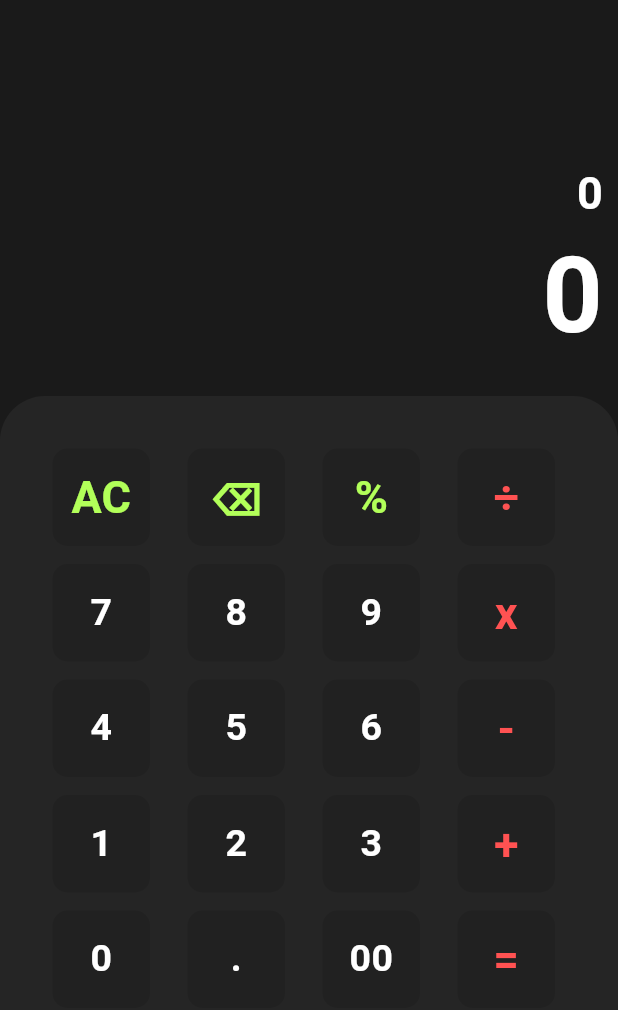
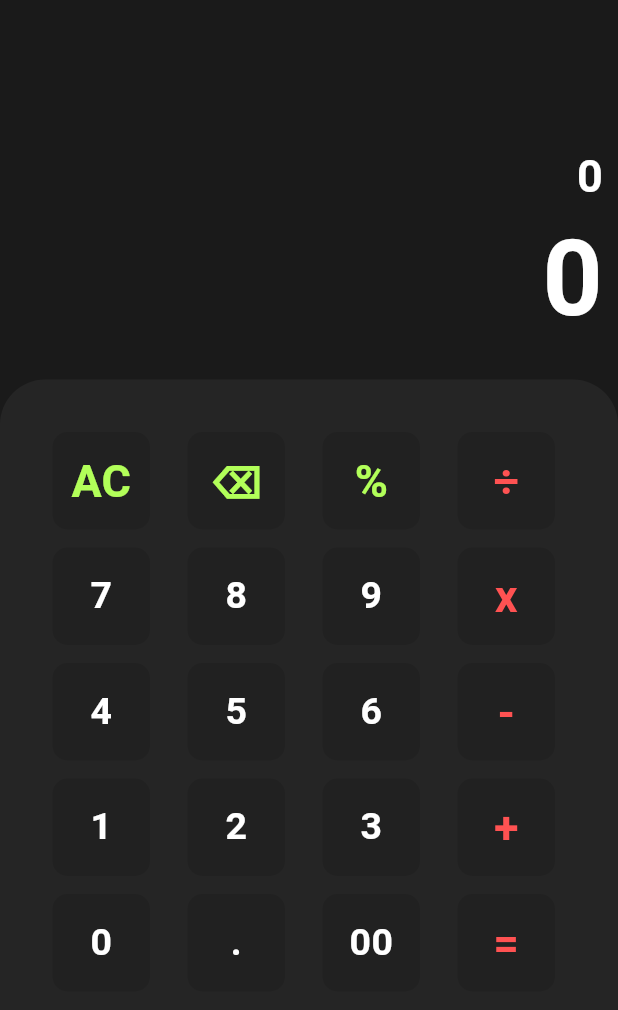
Before and after one commit to LA9/claculator, a Flutter app: the screen it shows after launch, on a phone screen of 412 x 824 dp. Shown: the top 1010 px of the screen. Run offline on Flutter 3.47's test engine with Material 3 defaults, Android fonts, the phone set to English and light mode, and no system bars; our stand-ins replace math_expressions.

Commit message:
Small adjust spacing between the widgets

```diff
--- a/lib/main.dart
+++ b/lib/main.dart
@@ -19,6 +19,8 @@ class CalculatorApp extends StatelessWidget {
     );
   }
 }
+
+
 
 class CalculatorAppHome extends StatefulWidget {
   const CalculatorAppHome({super.key});
@@ -113,7 +115,7 @@ final isEqualToFirst = btnText == btnText[0];
 
      body:Column(
        children: [
-          SizedBox(height:51),
+          SizedBox(height:40),
 
        Container(
         alignment: Alignment.centerRight,
@@ -199,8 +201,10 @@ Container(
           calButton("=", Colors.redAccent,btnOperatorFontSize),
         ]
       ),
+      SizedBox(height:10),
 
     ],
+
   ),
 )
        ]
```
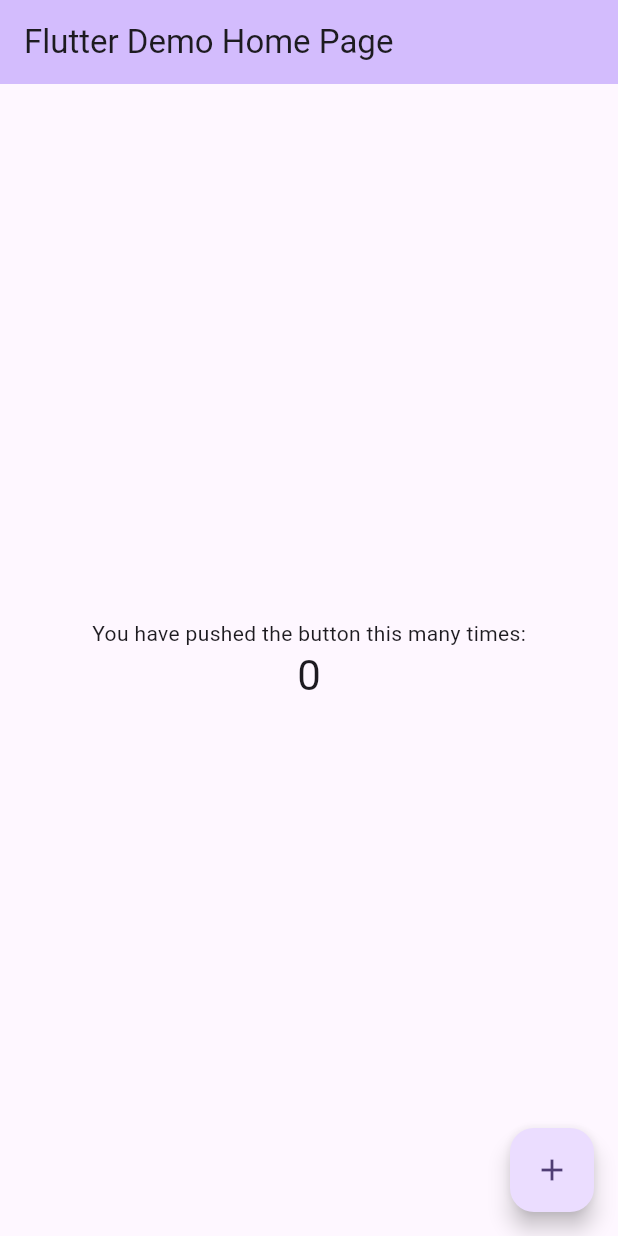
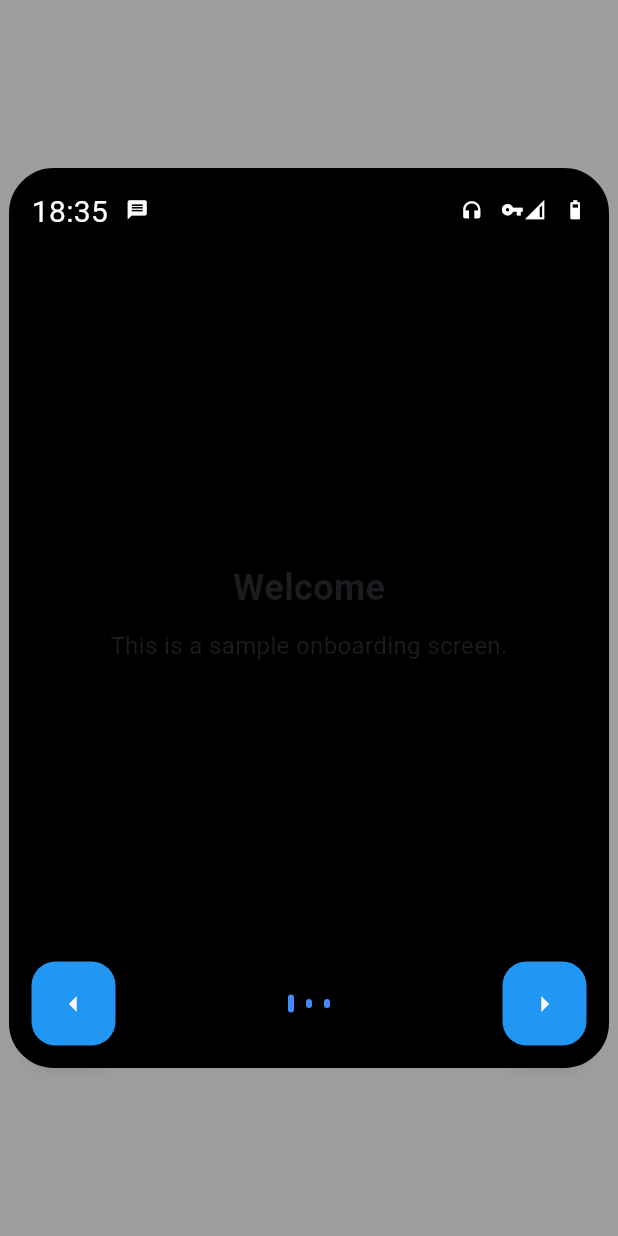
Before and after one commit to Maikaru-Sensei/Maikaru-Sensei.github.io, a Flutter app: the screen it shows after launch, on a phone screen of 412 x 824 dp. Run offline on Flutter 3.47's test engine with Material 3 defaults, Android fonts, the phone set to English and light mode, and no system bars.

Commit message:
add device

```diff
--- a/lib/main.dart
+++ b/lib/main.dart
@@ -1,4 +1,5 @@
 import 'package:flutter/material.dart';
+import 'package:github_io/widgets/onboarding_slider.dart';
 
 void main() {
   runApp(const MyApp());
@@ -7,15 +8,19 @@ void main() {
 class MyApp extends StatelessWidget {
   const MyApp({super.key});
 
-  // This widget is the root of your application.
   @override
   Widget build(BuildContext context) {
     return MaterialApp(
-      title: 'My Flutter Web App',
+      title: 'Michael',
       theme: ThemeData(
-        colorScheme: ColorScheme.fromSeed(seedColor: Colors.deepPurple),
-        useMaterial3: true,
+        scaffoldBackgroundColor: Colors.grey,
+        buttonTheme: const ButtonThemeData(
+          buttonColor: Colors.blue,
+          textTheme: ButtonTextTheme.primary,
+        ),
+        primarySwatch: Colors.blue,
       ),
+      color: Colors.black,
       home: const MyHomePage(title: 'Flutter Demo Home Page'),
     );
   }
@@ -31,60 +36,23 @@ class MyHomePage extends StatefulWidget {
 }
 
 class _MyHomePageState extends State<MyHomePage> {
-  int _counter = 0;
-
-  void _incrementCounter() {
-    setState(() {
-      _counter++;
-    });
-  }
-
   @override
   Widget build(BuildContext context) {
     return Scaffold(
-      appBar: AppBar(
-        // TRY THIS: Try changing the color here to a specific color (to
-        // Colors.amber, perhaps?) and trigger a hot reload to see the AppBar
-        // change color while the other colors stay the same.
-        backgroundColor: Theme.of(context).colorScheme.inversePrimary,
-        // Here we take the value from the MyHomePage object that was created by
-        // the App.build method, and use it to set our appbar title.
-        title: Text(widget.title),
-      ),
       body: Center(
-        // Center is a layout widget. It takes a single child and positions it
-        // in the middle of the parent.
-        child: Column(
-          // Column is also a layout widget. It takes a list of children and
-          // arranges them vertically. By default, it sizes itself to fit its
-          // children horizontally, and tries to be as tall as its parent.
-          //
-          // Column has various properties to control how it sizes itself and
-          // how it positions its children. Here we use mainAxisAlignment to
-          // center the children vertically; the main axis here is the vertical
-          // axis because Columns are vertical (the cross axis would be
-          // horizontal).
-          //
-          // TRY THIS: Invoke "debug painting" (choose the "Toggle Debug Paint"
-          // action in the IDE, or press "p" in the console), to see the
-          // wireframe for each widget.
-          mainAxisAlignment: MainAxisAlignment.center,
-          children: <Widget>[
-            const Text(
-              'You have pushed the button this many times:',
-            ),
-            Text(
-              '$_counter',
-              style: Theme.of(context).textTheme.headlineMedium,
-            ),
-          ],
+          child: Container(
+        width: 400,
+        height: 600,
+        decoration: BoxDecoration(
+          color: Colors.black,
+          borderRadius: BorderRadius.circular(30),
+          border: Border.all(color: Colors.black, width: 5),
         ),
-      ),
-      floatingActionButton: FloatingActionButton(
-        onPressed: _incrementCounter,
-        tooltip: 'Increment',
-        child: const Icon(Icons.add),
-      ), // This trailing comma makes auto-formatting nicer for build methods.
+        child: Padding(
+          padding: const EdgeInsets.all(10.0),
+          child: OnboardingSlider(), // Place the onboarding slider here
+        ),
+      )),
     );
   }
 }
--- /dev/null
+++ b/lib/widgets/onboarding_indicator.dart
@@ -0,0 +1,19 @@
+import 'package:flutter/material.dart';
+
+class OnboardingIndicator extends StatelessWidget {
+  final bool isActive;
+
+  const OnboardingIndicator({super.key, required this.isActive});
+
+  @override
+  Widget build(BuildContext context) {
+    return AnimatedContainer(
+      duration: const Duration(milliseconds: 300),
+      height: isActive ? 12 : 6,
+      width: 4,
+      decoration: const BoxDecoration(
+          color: Colors.blueAccent,
+          borderRadius: BorderRadius.all(Radius.circular(12))),
+    );
+  }
+}
--- /dev/null
+++ b/lib/widgets/onboarding_slider.dart
@@ -0,0 +1,179 @@
+import 'package:flutter/material.dart';
+import 'package:github_io/widgets/onboarding_indicator.dart';
+
+class OnboardingSlider extends StatefulWidget {
+  @override
+  _OnboardingSliderState createState() => _OnboardingSliderState();
+}
+
+class _OnboardingSliderState extends State<OnboardingSlider> {
+  final PageController _pageController = PageController();
+  int _currentPage = 0;
+
+  void _nextPage() {
+    if (_currentPage < 2) {
+      _pageController.nextPage(
+        duration: Duration(milliseconds: 300),
+        curve: Curves.easeInOut,
+      );
+    }
+  }
+
+  void _previousPage() {
+    if (_currentPage > 0) {
+      _pageController.previousPage(
+        duration: Duration(milliseconds: 300),
+        curve: Curves.easeInOut,
+      );
+    }
+  }
+
+  @override
+  Widget build(BuildContext context) {
+    return Column(
+      children: [
+        const Row(
+          mainAxisAlignment: MainAxisAlignment.start,
+          crossAxisAlignment: CrossAxisAlignment.start,
+          children: [
+            Text('18:35', style: TextStyle(fontSize: 20, color: Colors.white)),
+            SizedBox(
+              width: 12,
+            ),
+            Padding(
+                padding: EdgeInsets.only(top: 5),
+                child: Icon(
+                  Icons.message,
+                  size: 15,
+                  color: Colors.white,
+                )),
+            Spacer(),
+            Padding(
+                padding: EdgeInsets.only(top: 5),
+                child: Icon(
+                  Icons.headphones,
+                  size: 15,
+                  color: Colors.white,
+                )),
+            SizedBox(
+              width: 12,
+            ),
+            Padding(
+                padding: EdgeInsets.only(top: 5),
+                child: Icon(
+                  Icons.vpn_key,
+                  size: 15,
+                  color: Colors.white,
+                )),
+            Padding(
+                padding: EdgeInsets.only(top: 5),
+                child: Icon(
+                  Icons.network_cell,
+                  size: 15,
+                  color: Colors.white,
+                )),
+            SizedBox(
+              width: 12,
+            ),
+            Padding(
+                padding: EdgeInsets.only(top: 5),
+                child: Icon(
+                  Icons.battery_5_bar,
+                  size: 15,
+                  color: Colors.white,
+                )),
+          ],
+        ),
+        Expanded(
+          child: PageView(
+            controller: _pageController,
+            onPageChanged: (index) {
+              setState(() {
+                _currentPage = index;
+              });
+            },
+            children: [
+              OnboardingPage(
+                title: "Welcome",
+                description: "This is a sample onboarding screen.",
+                imagePath: "assets/images/onboarding1.png",
+              ),
+              OnboardingPage(
+                title: "Explore",
+                description: "Explore the features of our app.",
+                imagePath: "assets/images/onboarding2.png",
+              ),
+              OnboardingPage(
+                title: "Get Started",
+                description: "Let's get started!",
+                imagePath: "assets/images/onboarding3.png",
+              ),
+            ],
+          ),
+        ),
+        Row(
+          mainAxisAlignment: MainAxisAlignment.spaceBetween,
+          children: [
+            FloatingActionButton(
+              backgroundColor: Colors.blue,
+              disabledElevation: 0,
+              onPressed: _previousPage,
+              child: Icon(Icons.arrow_left,
+                  color: Theme.of(context).colorScheme.surface),
+            ),
+            Padding(
+                padding: const EdgeInsets.all(12),
+                child: Row(
+                  children: [
+                    ...List.generate(
+                        3,
+                        (index) => Padding(
+                              padding: const EdgeInsets.all(4),
+                              child: OnboardingIndicator(
+                                isActive: index == _currentPage,
+                              ),
+                            ))
+                  ],
+                )),
+            FloatingActionButton(
+              backgroundColor: Colors.blue,
+              disabledElevation: 0,
+              onPressed: _nextPage,
+              child: Icon(Icons.arrow_right,
+                  color: Theme.of(context).colorScheme.surface),
+            ),
+          ],
+        )
+      ],
+    );
+  }
+}
+
+class OnboardingPage extends StatelessWidget {
+  final String title;
+  final String description;
+  final String imagePath;
+
+  OnboardingPage(
+      {required this.title,
+      required this.description,
+      required this.imagePath});
+
+  @override
+  Widget build(BuildContext context) {
+    return Container(
+        color: Colors.black,
+        child: Column(
+          mainAxisAlignment: MainAxisAlignment.center,
+          children: [
+            // Placeholder for images if needed
+            SizedBox(height: 20),
+            Text(title,
+                style: TextStyle(fontSize: 24, fontWeight: FontWeight.bold)),
+            SizedBox(height: 10),
+            Text(description,
+                textAlign: TextAlign.center, style: TextStyle(fontSize: 16)),
+          ],
+        ));
+  }
+}
```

**Problem to work on:**
Gather every line from the listing above in which the word "height" appears.

**Completed task:**
-          SizedBox(height:51),
+          SizedBox(height:40),
+      SizedBox(height:10),
+        height: 600,
+      height: isActive ? 12 : 6,
+            SizedBox(height: 20),
+            SizedBox(height: 10),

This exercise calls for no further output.